WHAT TO WORK ON: Could you find every line in the records below that contains the word "days" and copy it?
-------
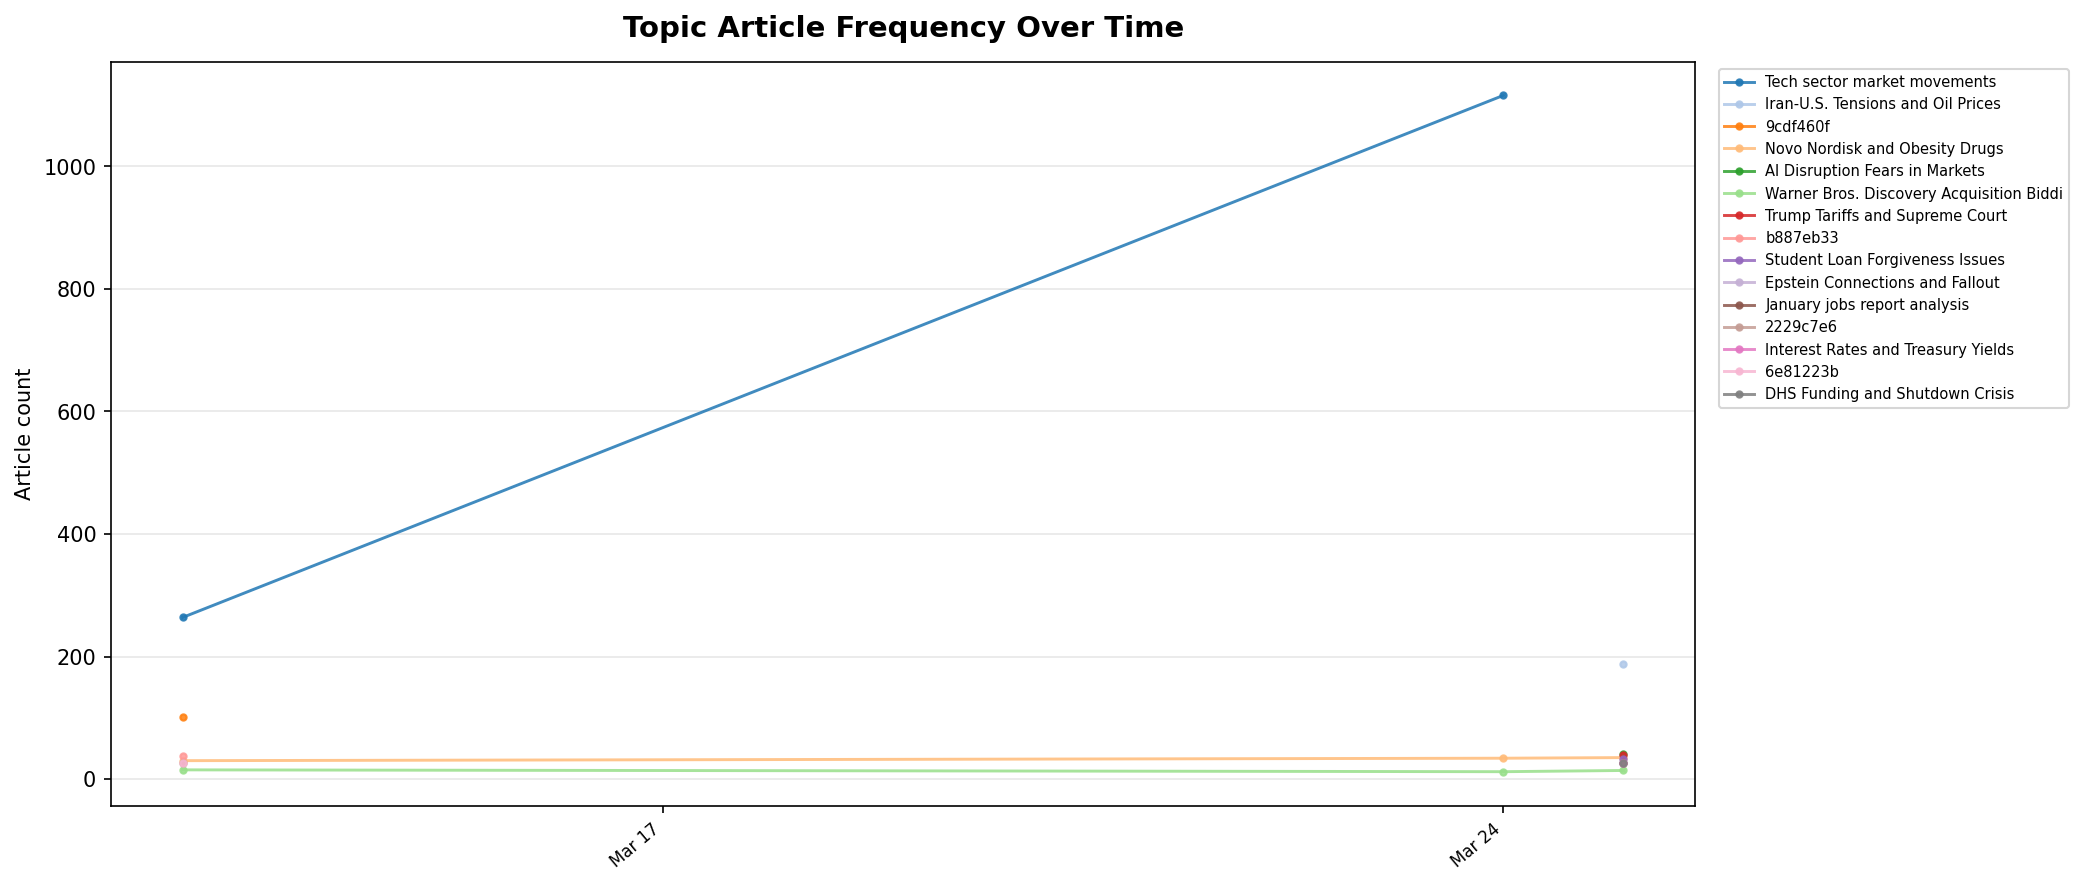
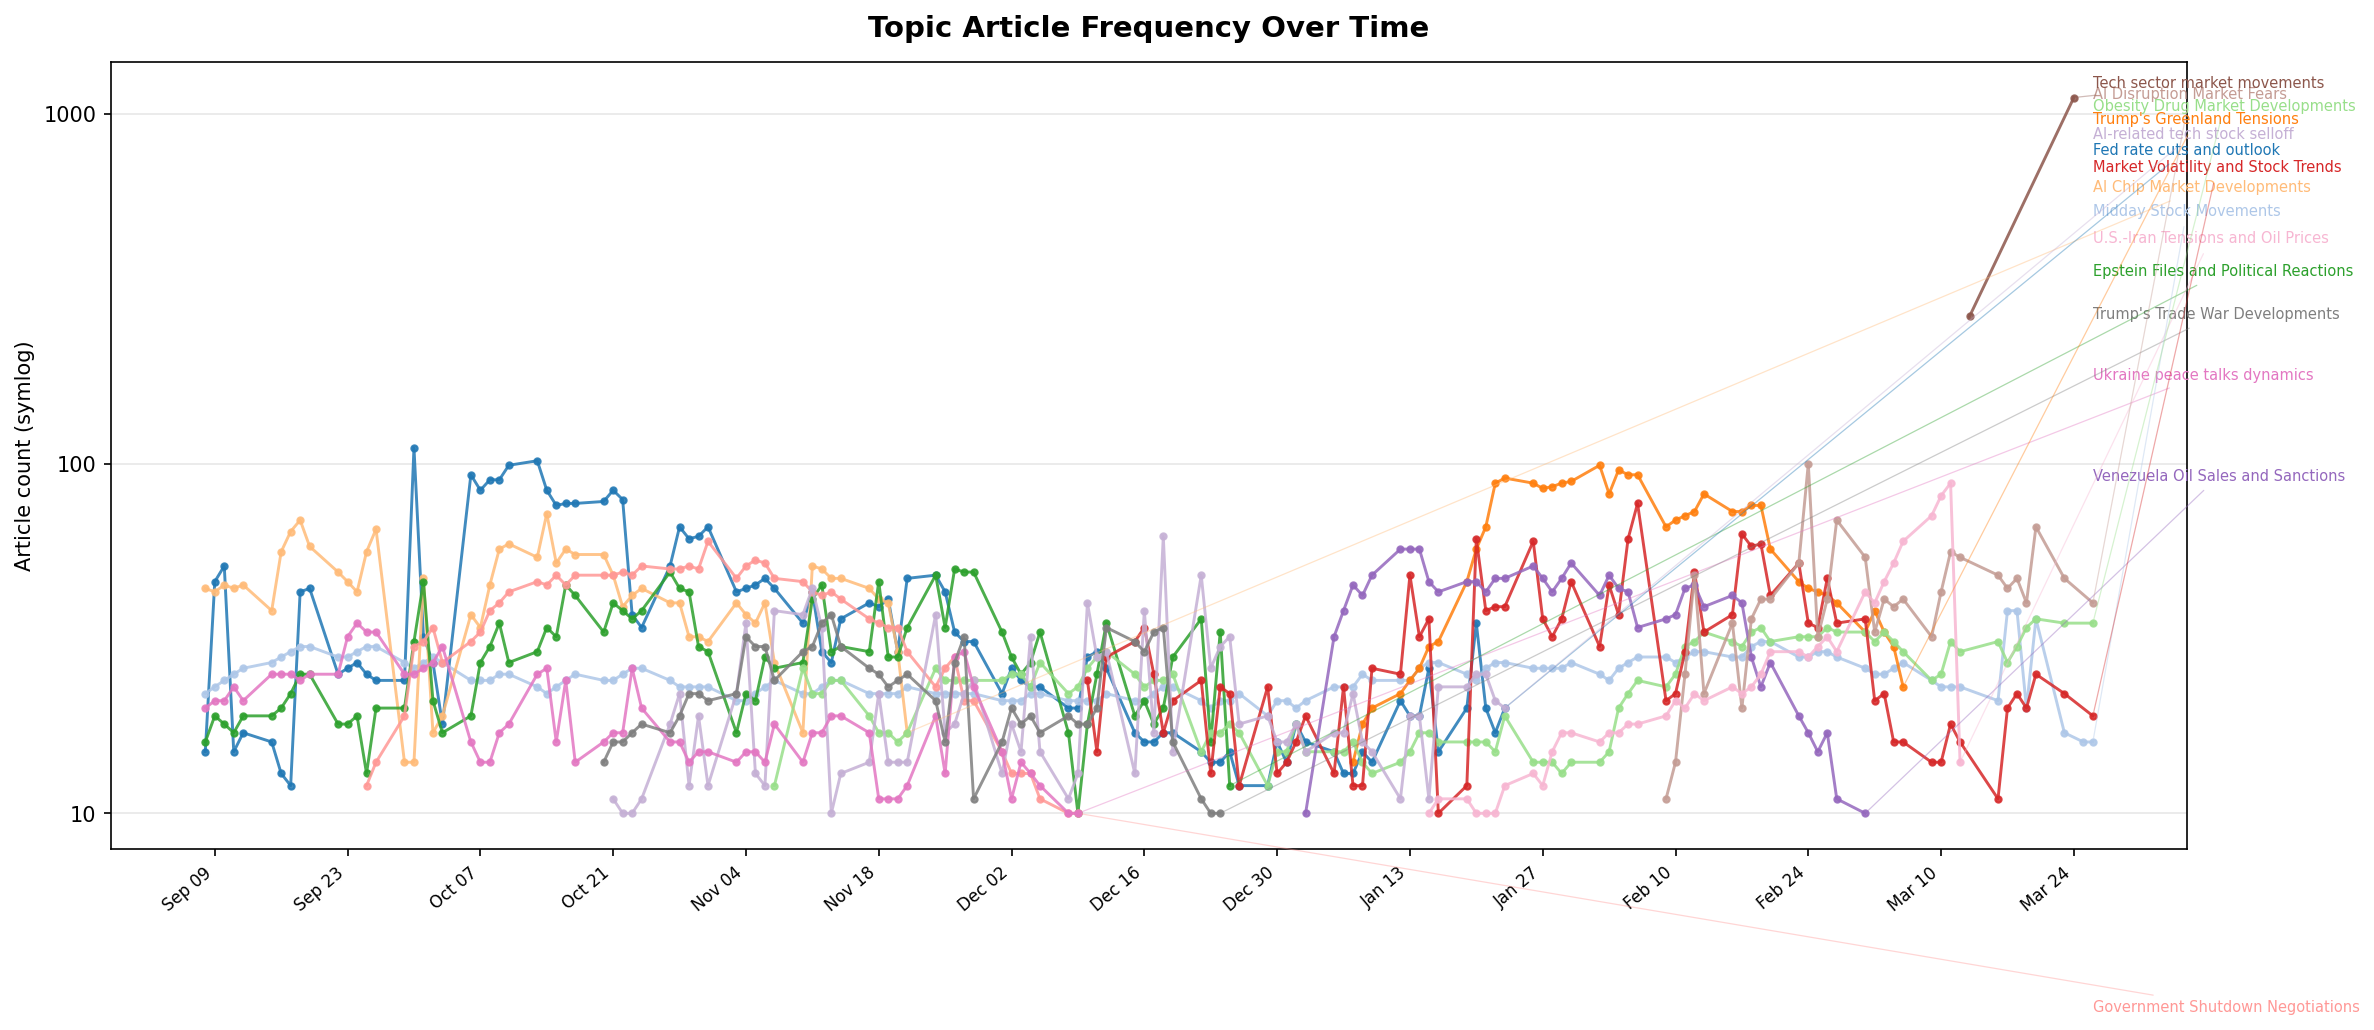
feat(visualize-topics): add timeline chart, LogNorm heatmap, symlog freq chart
- Chart C: Gantt-style topic_timeline.png (first->last appearance per topic,
  bar darkness encodes total article volume)
- Heatmap: LogNorm colour scale prevents outliers from washing out the palette;
  inactive cells render blank (0 -> NaN)
- Frequency chart: symlog Y-axis + direct end-of-line labels replace legend box
- Default --days raised from 90 to 200 to cover full backfill history

diff --git a/visualize_topics.py b/visualize_topics.py
@@ -9,13 +9,17 @@ Generates two topic-trend charts from data/topic_trends.tsv:
   B) topic_frequency_ts.png   — line chart, article_count per top-N topic over time
      Shows the rise and fall of each narrative as a story arc.
 
+  C) topic_timeline.png       — Gantt chart, one bar per topic: first → last appearance
+     Shows topic lifespans; bar darkness encodes total article volume.
+
 Usage:
-    python visualize_topics.py              # top 15 topics, last 90 days
+    python visualize_topics.py              # top 15 topics, last 200 days
     python visualize_topics.py --top 20     # top 20 topics
-    python visualize_topics.py --days 60    # last 60 days only
+    python visualize_topics.py --days 90    # last 90 days only
 
 Outputs: data/charts/topic_spike_heatmap.png
          data/charts/topic_frequency_ts.png
+         data/charts/topic_timeline.png
 
 Invariants:
     - Reads only data/topic_trends.tsv — no API calls.
@@ -40,6 +44,8 @@ import matplotlib
 matplotlib.use("Agg")   # non-interactive backend — safe for CI / headless
 import matplotlib.pyplot as plt
 import matplotlib.dates as mdates
+import matplotlib.ticker
+from matplotlib.colors import LogNorm
 import pandas as pd
 import seaborn as sns
 
@@ -103,10 +109,12 @@ def plot_spike_heatmap(df: pd.DataFrame, top_ids: list[str], out_path: Path) -> 
     )
 
     # Pivot: index=date, columns=label, values=article_count
+    # Replace 0/missing with NaN so inactive cells render blank under LogNorm.
     pivot = (
         subset.pivot_table(index="date", columns="topic_id",
                            values="article_count", aggfunc="max")
               .fillna(0)
+              .replace(0, float("nan"))
               .rename(columns=label_map)
     )
     pivot.index = pivot.index.strftime("%Y-%m-%d")
@@ -115,7 +123,10 @@ def plot_spike_heatmap(df: pd.DataFrame, top_ids: list[str], out_path: Path) -> 
     pivot.columns = [c[:35] for c in pivot.columns]
 
     n_dates, n_topics = pivot.shape
-    fig_h = max(6, n_dates * 0.22)
+    # Scale row height down for large windows so the image stays manageable.
+    # ≤90 rows → 0.22 in/row; 150 rows → 0.16 in/row; linear interpolation.
+    row_h = max(0.14, 0.22 - (n_dates - 90) * 0.001) if n_dates > 90 else 0.22
+    fig_h = max(8, n_dates * row_h)
     fig_w = max(10, n_topics * 0.9)
 
     fig, ax = plt.subplots(figsize=(fig_w, fig_h))
@@ -123,10 +134,10 @@ def plot_spike_heatmap(df: pd.DataFrame, top_ids: list[str], out_path: Path) -> 
         pivot,
         ax=ax,
         cmap="YlOrRd",
+        norm=LogNorm(vmin=1),   # log scale — prevents outliers from washing out the palette
         linewidths=0.3,
         linecolor="#e0e0e0",
-        cbar_kws={"label": "article count", "shrink": 0.6},
-        vmin=0,
+        cbar_kws={"label": "article count (log scale)", "shrink": 0.6},
         annot=False,
     )
     ax.set_title("Topic Activity Heatmap (article count per day)", fontsize=14, fontweight="bold", pad=12)
@@ -145,7 +156,9 @@ def plot_spike_heatmap(df: pd.DataFrame, top_ids: list[str], out_path: Path) -> 
 def plot_frequency_ts(df: pd.DataFrame, top_ids: list[str], out_path: Path) -> None:
     """Line chart: article_count per top topic over time.
 
-    Each topic gets its own line. Topics with no label use their topic_id prefix.
+    Each topic gets its own line with a direct end-of-line label so readers
+    don't have to cross-reference a legend box.  Y-axis uses a symlog scale so
+    a single outlier spike cannot compress all other lines to the baseline.
     """
     subset = df[df["topic_id"].isin(top_ids)].copy()
 
@@ -155,8 +168,11 @@ def plot_frequency_ts(df: pd.DataFrame, top_ids: list[str], out_path: Path) -> N
               .last()
     )
 
-    fig, ax = plt.subplots(figsize=(14, 6))
+    fig, ax = plt.subplots(figsize=(16, 7))
     palette = sns.color_palette("tab20", n_colors=len(top_ids))
+
+    # Track last (date, value) per topic for end-of-line annotations.
+    endpoints: list[tuple] = []
 
     for tid, color in zip(top_ids, palette):
         topic_df = subset[subset["topic_id"] == tid].sort_values("date")
@@ -164,24 +180,133 @@ def plot_frequency_ts(df: pd.DataFrame, top_ids: list[str], out_path: Path) -> N
         ax.plot(
             topic_df["date"],
             topic_df["article_count"],
-            label=label[:40],
             color=color,
             linewidth=1.4,
             marker="o",
             markersize=3,
             alpha=0.85,
         )
+        if not topic_df.empty:
+            last = topic_df.iloc[-1]
+            endpoints.append((last["date"], last["article_count"], label[:40], color))
+
+    # Direct end-of-line labels.
+    # Sort by last value so the label order matches the visual order of lines.
+    # Spread label y-positions evenly across the data range to avoid overlap.
+    endpoints.sort(key=lambda t: t[1])
+    y_vals  = [e[1] for e in endpoints]
+    y_lo    = max(1, min(y_vals) * 0.5)
+    y_hi    = max(y_vals) * 1.1
+    n       = len(endpoints)
+    import numpy as np
+    y_slots = list(np.linspace(y_lo, y_hi, n)) if n > 1 else [y_lo]
+    x_max   = df["date"].max()
+
+    for (x, y, lbl, color), y_text in zip(endpoints, y_slots):
+        ax.annotate(
+            lbl,
+            xy=(x, y),
+            xytext=(x_max, y_text),
+            fontsize=7,
+            color=color,
+            va="center",
+            arrowprops=dict(arrowstyle="-", color=color, lw=0.6, alpha=0.4),
+        )
+
+    # symlog scale: linear near 0, log elsewhere — outlier spikes don't crush
+    # low-activity topics. linthresh = smallest meaningful value (1 article).
+    ax.set_yscale("symlog", linthresh=10)
+    ax.yaxis.set_major_formatter(matplotlib.ticker.ScalarFormatter())
 
     ax.xaxis.set_major_formatter(mdates.DateFormatter("%b %d"))
-    ax.xaxis.set_major_locator(mdates.WeekdayLocator(interval=1))
+    ax.xaxis.set_major_locator(mdates.WeekdayLocator(interval=2))
     plt.xticks(rotation=40, ha="right", fontsize=8)
     ax.set_title("Topic Article Frequency Over Time", fontsize=14,
                  fontweight="bold", pad=12)
     ax.set_xlabel("")
-    ax.set_ylabel("Article count")
-    ax.legend(loc="upper left", bbox_to_anchor=(1.01, 1),
-              fontsize=7, framealpha=0.8)
+    ax.set_ylabel("Article count (symlog)")
     ax.grid(axis="y", alpha=0.3)
+
+    fig.tight_layout()
+    _save_figure(fig, out_path)
+    print(f"  Saved: {out_path}")
+
+
+# ── Chart C: topic lifespan timeline (Gantt) ─────────────────────────────────
+
+def plot_topic_timeline(df: pd.DataFrame, top_ids: list[str], out_path: Path) -> None:
+    """Gantt chart: one bar per topic showing first → last appearance date.
+
+    Bars are sorted top-to-bottom by first_seen (oldest narrative at the top).
+    Bar width encodes total active days; bar colour encodes total article count
+    (darker = more coverage overall).
+    """
+    subset = df[df["topic_id"].isin(top_ids)].copy()
+
+    label_map = (
+        subset.sort_values("date")
+              .groupby("topic_id")["label"]
+              .last()
+    )
+
+    # Compute per-topic span and total coverage.
+    agg = (
+        subset.groupby("topic_id")
+              .agg(first_seen=("date", "min"),
+                   last_seen=("date", "max"),
+                   total_articles=("article_count", "sum"))
+              .reset_index()
+    )
+    agg["label"] = agg["topic_id"].map(label_map)
+    agg = agg.sort_values("first_seen")   # oldest narrative at the top
+
+    n = len(agg)
+    fig_h = max(5, n * 0.45)
+    fig, ax = plt.subplots(figsize=(14, fig_h))
+
+    # Normalise total_articles → [0.3, 1.0] for alpha (more coverage = darker).
+    t_min, t_max = agg["total_articles"].min(), agg["total_articles"].max()
+    norm_alpha = lambda v: 0.35 + 0.65 * (v - t_min) / max(t_max - t_min, 1)
+
+    palette = sns.color_palette("tab20", n_colors=n)
+
+    for i, (_, row) in enumerate(agg.iterrows()):
+        start    = row["first_seen"]
+        end      = row["last_seen"]
+        duration = (end - start).days + 1
+        color    = palette[i]
+        alpha    = norm_alpha(row["total_articles"])
+
+        ax.barh(
+            y=i,
+            width=duration,
+            left=start,
+            height=0.6,
+            color=color,
+            alpha=alpha,
+            edgecolor="white",
+            linewidth=0.4,
+        )
+        # Label inside bar if wide enough, otherwise to the right.
+        label_x = start + pd.Timedelta(days=duration / 2)
+        if duration >= 14:
+            ax.text(label_x, i, row["label"][:35],
+                    ha="center", va="center", fontsize=7,
+                    color="black", fontweight="bold")
+        else:
+            ax.text(end + pd.Timedelta(days=2), i, row["label"][:35],
+                    ha="left", va="center", fontsize=7, color=color)
+
+    ax.set_yticks(range(n))
+    ax.set_yticklabels([""] * n)   # labels already drawn inline
+    ax.xaxis.set_major_formatter(mdates.DateFormatter("%b '%y"))
+    ax.xaxis.set_major_locator(mdates.MonthLocator())
+    plt.xticks(rotation=30, ha="right", fontsize=8)
+    ax.set_title("Topic Lifespans (first → last appearance)", fontsize=14,
+                 fontweight="bold", pad=12)
+    ax.set_xlabel("")
+    ax.grid(axis="x", alpha=0.3, linestyle="--")
+    ax.invert_yaxis()   # oldest topic at the top
 
     fig.tight_layout()
     _save_figure(fig, out_path)
@@ -204,7 +329,7 @@ def _save_figure(fig: plt.Figure, out_path: Path) -> None:
 def main() -> None:
     p = argparse.ArgumentParser(description="Visualize topic trends")
     p.add_argument("--top",  type=int, default=15, help="Top N topics (default: 15)")
-    p.add_argument("--days", type=int, default=90, help="Lookback window in days (default: 90)")
+    p.add_argument("--days", type=int, default=200, help="Lookback window in days (default: 200)")
     args = p.parse_args()
 
     print(f"=== Topic Visualizations (top={args.top}, days={args.days}) ===")
@@ -219,6 +344,9 @@ def main() -> None:
 
     print("Generating frequency time series...")
     plot_frequency_ts(df, top_ids, CHARTS_DIR / "topic_frequency_ts.png")
+
+    print("Generating topic timeline...")
+    plot_topic_timeline(df, top_ids, CHARTS_DIR / "topic_timeline.png")
 
     print("\nDone.")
-------
TASK SOLUTION:
- Default --days raised from 90 to 200 to cover full backfill history
-    python visualize_topics.py              # top 15 topics, last 90 days
+    python visualize_topics.py              # top 15 topics, last 200 days
-    python visualize_topics.py --days 60    # last 60 days only
+    python visualize_topics.py --days 90    # last 90 days only
+    Bar width encodes total active days; bar colour encodes total article count
+        duration = (end - start).days + 1
+        label_x = start + pd.Timedelta(days=duration / 2)
+            ax.text(end + pd.Timedelta(days=2), i, row["label"][:35],
-    p.add_argument("--days", type=int, default=90, help="Lookback window in days (default: 90)")
+    p.add_argument("--days", type=int, default=200, help="Lookback window in days (default: 200)")
     print(f"=== Topic Visualizations (top={args.top}, days={args.days}) ===")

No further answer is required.